On Monday we carried a request from a reader in Spain for information regarding the visit of an Irish band to Spain in 1937. We are grateful to Dublin-based piper Ronan Maguire for alerting us to the following information about the band and their controversial trip……
According to an article in ‘Dublin Life and Culture Magazine’ the majority of Irishmen who fought in the Spanish Civil War did so on the side of General Franco – though an estimated 300 fought for the new republic in the International Brigades, 75 of them never returning home.
Those standing with Franco during this bitter conflict sent a request for a band that could pipe them up to the line and back, a tradition from the British Army. (Many Irishmen served in British Regiments during the Boer and First World Wars.)
The Irish Brigade leader Eoin O’Duffy wrote: ‘Our troops could not march properly to Spanish music and bands, and I was requested to get an Irish pipers band out. The committee of the St. Mary’s Pipers’ Band, Dublin, very generously offered their services, fully equipped with new pipes, drums and costumes, free of charge. The band created a splendid impression everywhere it went, enhancing our prestige.’
The St. Mary’s Pipe Band, pictured top, took their name from a city centre cathedral in Dublin, but at the time they were widely referred to as the ‘St. Mary’s Anti-Communist Pipe Band’. A newspaper reported their arrival in Spain: ‘Their kilts and bagpipes caused more excitement than a bombardment by Government aeroplanes.’
One of the pipers in the band wrote to the ‘Irish Press’ saying that, ‘The band has been very popular and General O’Duffy has always done his best to bring it before the public. I hope all Ireland will work hard for the Irish Brigade when they return.’
The magazine reports that St Mary’s church featured prominently in anti-communist street agitation in 1930s Dublin. One member of the congregation remembered being in the cathedral on the night a Jesuit priest declared, ‘Here in this holy catholic city of Dublin, these vile creatures of communism are within our midst.’
The general feeling espoused was, ‘if Spain fell to communism today, Europe would fall to it tomorrow’, and that, ‘the frontiers for Irish Christianity today are the trenches around Madrid’. This attitude and belief led to attacks on communist party headquarters in Dublin with the police intervening.
At one particular demonstration the St. Mary’s band were joined by several others ‘including the Postal Workers’ Band, O’Connell Fife and Drum band, and a band from Maynooth’.
In February 1937 the ‘Irish Independent’ newspaper reported that, ‘a chaplain, two nurses and the members of the St Mary’s Pipers’ Band left Dublin last night for Spain, via London. In Spain they will join the Irish Brigade.’

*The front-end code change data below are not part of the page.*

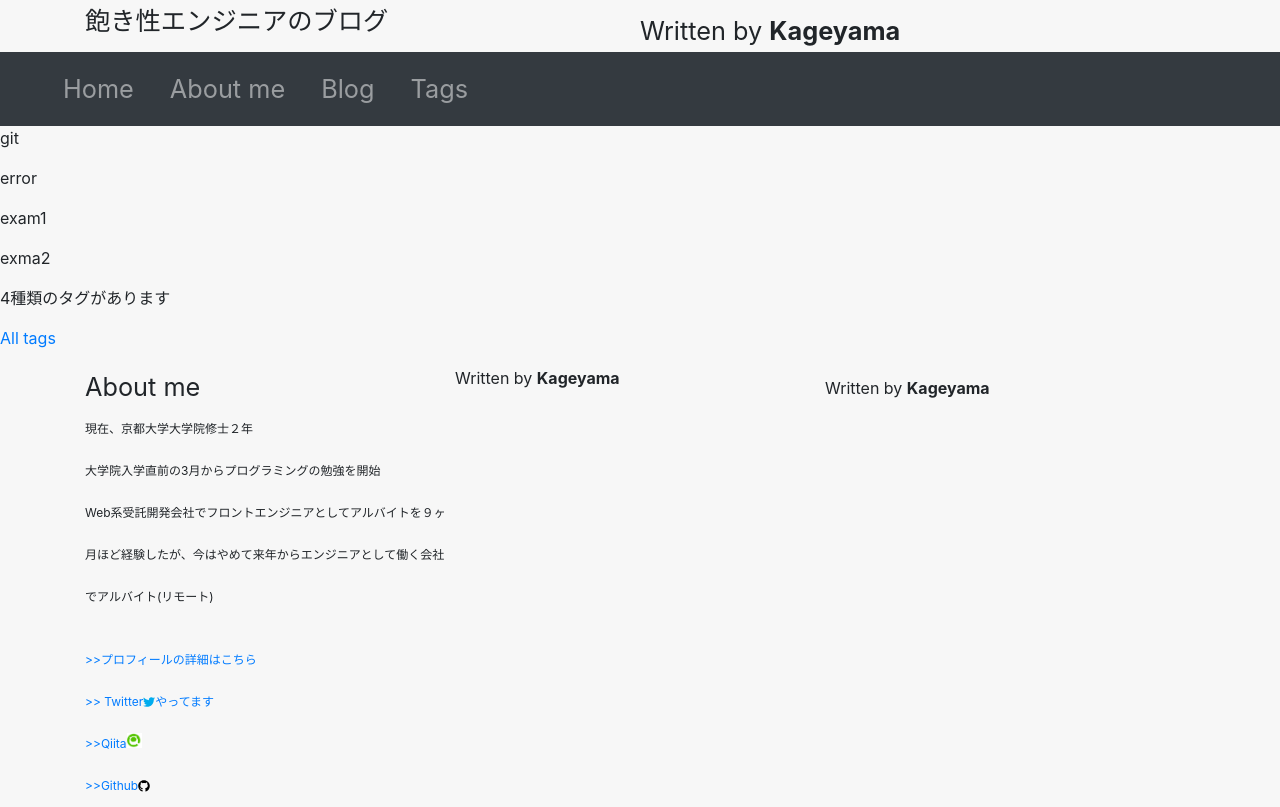
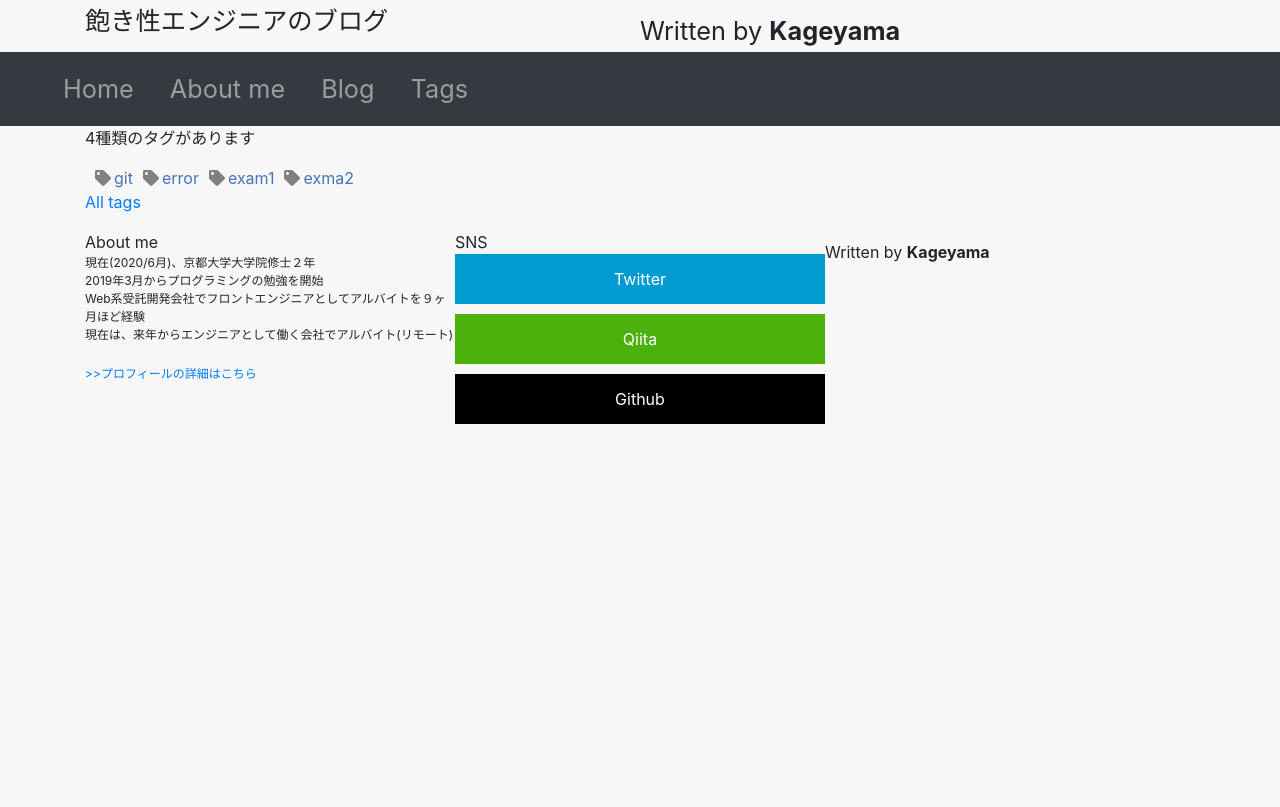
Before and after one commit to kageyama0/Gatsby-blog, a Gatsby site: page /tags/ in a window 1280 px wide. Built offline with nearby package versions, Linux system fonts and the light colour scheme; Gatsby itself is replaced by a stand-in of ours; some packages are replaced by stand-ins of ours.

Commit message:
changed the bio to rotating button

```diff
--- a/src/components/layout/footer.js
+++ b/src/components/layout/footer.js
@@ -17,19 +17,18 @@ const Footer = ({ title, author }) => {
     <footer>
       <Container>
         <Row noGutters={true}>
-          <Col
-            xs={12} md={4}
-            style={{ ...scale(0.5) }}
-          >
-            About me
+          <Col xs={12} md={4}>
+            <div>About me</div>
             <p
               style={{ fontSize:`.750rem` }}
             >
-              現在、京都大学大学院修士２年
+              現在(2020/6月)、京都大学大学院修士２年
               <br></br>
-              大学院入学直前の3月からプログラミングの勉強を開始
+              2019年3月からプログラミングの勉強を開始
               <br></br>
-              Web系受託開発会社でフロントエンジニアとしてアルバイトを９ヶ月ほど経験したが、今はやめて来年からエンジニアとして働く会社でアルバイト(リモート)
+              Web系受託開発会社でフロントエンジニアとしてアルバイトを９ヶ月ほど経験
+              <br></br>
+              現在は、来年からエンジニアとして働く会社でアルバイト(リモート)
             </p>
             <Link
               style={{ fontSize: `.750rem`}}
@@ -37,10 +36,10 @@ const Footer = ({ title, author }) => {
             >
               >>プロフィールの詳細はこちら
             </Link>
-            <Bio />
           </Col>
           <Col xs={12} md={4}>
-            Written by <strong>{author.name}</strong>
+            <div>SNS</div>
+            <Bio />
           </Col>
           <Col
             xs={12} md={4}
--- a/src/components/templates/tagPage.js
+++ b/src/components/templates/tagPage.js
@@ -4,6 +4,9 @@ import { Link, graphql } from "gatsby"
 
 import Layout from "../layout/layout"
 import Seo from "../../elements/seo"
+import {
+  Container
+} from 'react-bootstrap'
 
 const TagPage = ({ data, pageContext }) => {
   const { tag } = pageContext
@@ -15,6 +18,7 @@ const TagPage = ({ data, pageContext }) => {
   return (
     <Layout title={siteTitle} author={author}>
       <Seo title={tagHeader} />
+      <Container>
         <h1>{tagHeader}</h1>
         <ul>
           {edges.map(({ node: { fields: { slug }, frontmatter: { title } } }) => (
@@ -26,6 +30,7 @@ const TagPage = ({ data, pageContext }) => {
         <p>
           <Link to="/tags">All tags</Link>
         </p>
+      </Container>
     </Layout>
   );
 };
--- a/src/components/templates/tagsIndex.js
+++ b/src/components/templates/tagsIndex.js
@@ -2,7 +2,11 @@ import React from "react"
 import { Link, graphql } from "gatsby"
 
 import Layout from "../layout/layout"
-//import Seo from "../elements/seo"
+import Seo from "../../elements/seo"
+import TagItems from "../../elements/tagItems"
+import {
+  Container
+} from 'react-bootstrap'
 
 const TagsIndex = ({ data, pageContext, location }) => {
   const { tags, tagsCount } = pageContext
@@ -12,15 +16,14 @@ const TagsIndex = ({ data, pageContext, location }) => {
 
   return (
     <Layout title={siteTitle} author={author} location={location} >
-      <div>
-        {tags.map((tag) =>
-          <p key={tag}>{tag}</p>
-        )}
+      <Seo title="tag" />
+      <Container>
         <p>{tagsCount}種類のタグがあります</p>
+        <TagItems key={tags} tags={tags} />
         <p>
           <Link to="/tags">All tags</Link>
         </p>
-      </div>
+      </Container>
     </Layout>
   );
 };
--- a/src/elements/bio.js
+++ b/src/elements/bio.js
@@ -40,28 +40,55 @@ const Bio = () => {
   `)
 
   // author(name, summary) + social(twitter)
-  const social = data.site.siteMetadata
+  const social = data.site.siteMetadata.social
   return (
     <div>
-      <Link className="small-link" to={`https://twitter.com/${social.twitter}`}>
-        >> Twitter
-        <span><FontAwesomeIcon icon={faTwitter} color="#00acee" /></span>
-        やってます
-      </Link>
+      <div className="cube flip-to-top twitter">
+        <div className="default-state">
+          <span>
+            Twitter
+          </span>
+        </div>
 
-      <Link className="small-link" to={`${social.qiita}`}>
-        >>Qiita
-        <span>
-          <Image fixed={data.qiitaIcon.childImageSharp.fixed}/>
-        </span>
-      </Link>
+        <div className="active-state twitter">
+          <FontAwesomeIcon icon={faTwitter} color=" #019AD1" />
+          <span>
+            <Link className="small-link" to={`https://twitter.com/${social.twitter}`}>
+              Follow me!
+            </Link>
+          </span>
+        </div>
+      </div>
 
-      <Link className="small-link" to={`${social.github}`}>
-        >>Github
-        <span>
+      <div className="cube flip-to-top qiita">
+        <div className="default-state">
+          <span>Qiita</span>
+        </div>
+
+        <div className="active-state qiita">
+          <Image fixed={data.qiitaIcon.childImageSharp.fixed} />
+          <span>
+            <Link className="small-link" to={`${social.qiita}`}>
+              Qiitaの投稿記事一覧へ
+            </Link>
+          </span>
+        </div>
+      </div>
+
+      <div className="cube flip-to-top github">
+        <div className="default-state">
+          <span>Github</span>
+        </div>
+
+        <div className="active-state github">
           <FontAwesomeIcon icon={faGithub} color="black" />
-        </span>
-      </Link>
+          <span>
+            <Link className="small-link" to={`${social.github}`}>
+              Source Code
+            </Link>
+          </span>
+        </div>
+      </div>
     </div>
   )
 }
--- a/src/styles/elements/bio.scss
+++ b/src/styles/elements/bio.scss
@@ -1,4 +1,84 @@
-.small-link{
-  display: block;
-  font-size: .750rem;
+.cube {
+  width: 100%;
+  height: 50px;
+  -webkit-transition: all 250ms ease;
+  -moz-transition: all 250ms ease;
+  -o-transition: all 250ms ease;
+  transition: all 250ms ease;
+  -webkit-transform-style: preserve-3d;
+  -moz-transform-style: preserve-3d;
+  -o-transform-style: preserve-3d;
+  -ms-transform-style: preserve-3d;
+  transform-style: preserve-3d;
 }
+
+
+.cube +.cube{
+margin:10px 0px;
+}
+
+.default-state {
+  -webkit-transform: translateZ(25px);
+  -moz-transform: translateZ(25px);
+  -o-transform: translateZ(25px);
+  -ms-transform: translateZ(25px);
+  transform: translateZ(25px);
+}
+.flip-to-top .active-state {
+  -webkit-transform: rotateX(90deg) translateZ(75px);
+  -moz-transform: rotateX(90deg) translateZ(75px);
+  -o-transform: rotateX(90deg) translateZ(75px);
+  -ms-transform: rotateX(90deg) translateZ(75px);
+  transform: rotateX(90deg) translateZ(75px);
+}
+.flip-to-bottom .active-state {
+  -webkit-transform: rotateX(-90deg) translateZ(-50px);
+  -moz-transform: rotateX(-90deg) translateZ(-50px);
+  -o-transform: rotateX(-90deg) translateZ(-50px);
+  -ms-transform: rotateX(-90deg) translateZ(-50px);
+  transform: rotateX(-90deg) translateZ(-50px);
+}
+.cube.flip-to-top:hover {
+  -webkit-transform: rotateX(-89deg);
+  -moz-transform: rotateX(-89deg);
+  -o-transform: rotateX(-89deg);
+  -ms-transform: rotateX(-89deg);
+  transform: rotateX(-89deg);
+}
+.cube.flip-to-bottom:hover {
+  -webkit-transform: rotateX(89deg);
+  -moz-transform: rotateX(89deg);
+  -o-transform: rotateX(89deg);
+  -ms-transform: rotateX(89deg);
+  transform: rotateX(89deg);
+}
+.cube {
+  text-align: center;
+  margin: 0 auto;
+}
+.default-state,
+.active-state {
+  height: 50px;
+  font-size: 16px;
+  color: #fff;
+  line-height: 50px;
+  -webkit-transition: background 250ms ease;
+  -moz-transition: background 250ms ease;
+  -o-transition: background 250ms ease;
+  transition: background 250ms ease;
+}
+
+.cube:hover .active-state {
+  background: #fff;
+}
+
+.twitter {
+  background: #019AD1;
+}
+.qiita {
+  background: #4cb10d;
+}
+
+.github {
+  background: black;
+}
```
Lines whose indentation alone changed are shown as unchanged.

The paper also named those who had gone and our Northern Ireland correspondent Gilbert Cromie is now researching this. He says, ‘I have located the names of the band members who travelled to Spain and I intend contacting the IPBA to see if they had any contacts in Dublin who could get in touch with relatives of any of the band members. I understand that the organisation in Spain who contacted Piping Press want to make a documentary.’
When, in June 1937, the men ultimately returned from Spain, they marched into the city centre to a warm welcome, Irish and Spanish flags waving. However a few months later they were ridiculed in the pages of the left-wing ‘Irish Democrat’ newspaper:
‘General O’Duffy, while in Spain with his ‘defenders of Christianity’ formed the opinion that his troops were not able to march properly to Spanish music and bands. He had a brainwave and sent word home that he must have an Irish pipe band to lead his troops.
‘St. Mary’s Anti-Communist Pipe Band answered the call and they sailed away to Franco’s Spain, all dressed up in nice kilts and ribbons flying. They came back with the rest of O’Duffy’s braves, disillusioned and sad after their sojourn……’
The article talks of the band losing its uniforms, hinting that they have been misappropriated. ‘No doubt many of the people around that area are now beginning to realise that the gentlemen who have displayed such great religious fervour are not so religious after all.’
The ‘Dublin Life and Culture Magazine’ magazine concludes: ‘……O’Duffy’s men may have significantly outnumbered those [Irishmen] who came to the defence of the Spanish Republic; history has not been kind to the fascist regimes who backed the coup in Spain.
‘Many men would die on the republican side of the conflict, and they are honoured today with many monuments across the island of Ireland. Those interested in the history of Ireland and this conflict will enjoy the Ireland and the Spanish Civil War website.’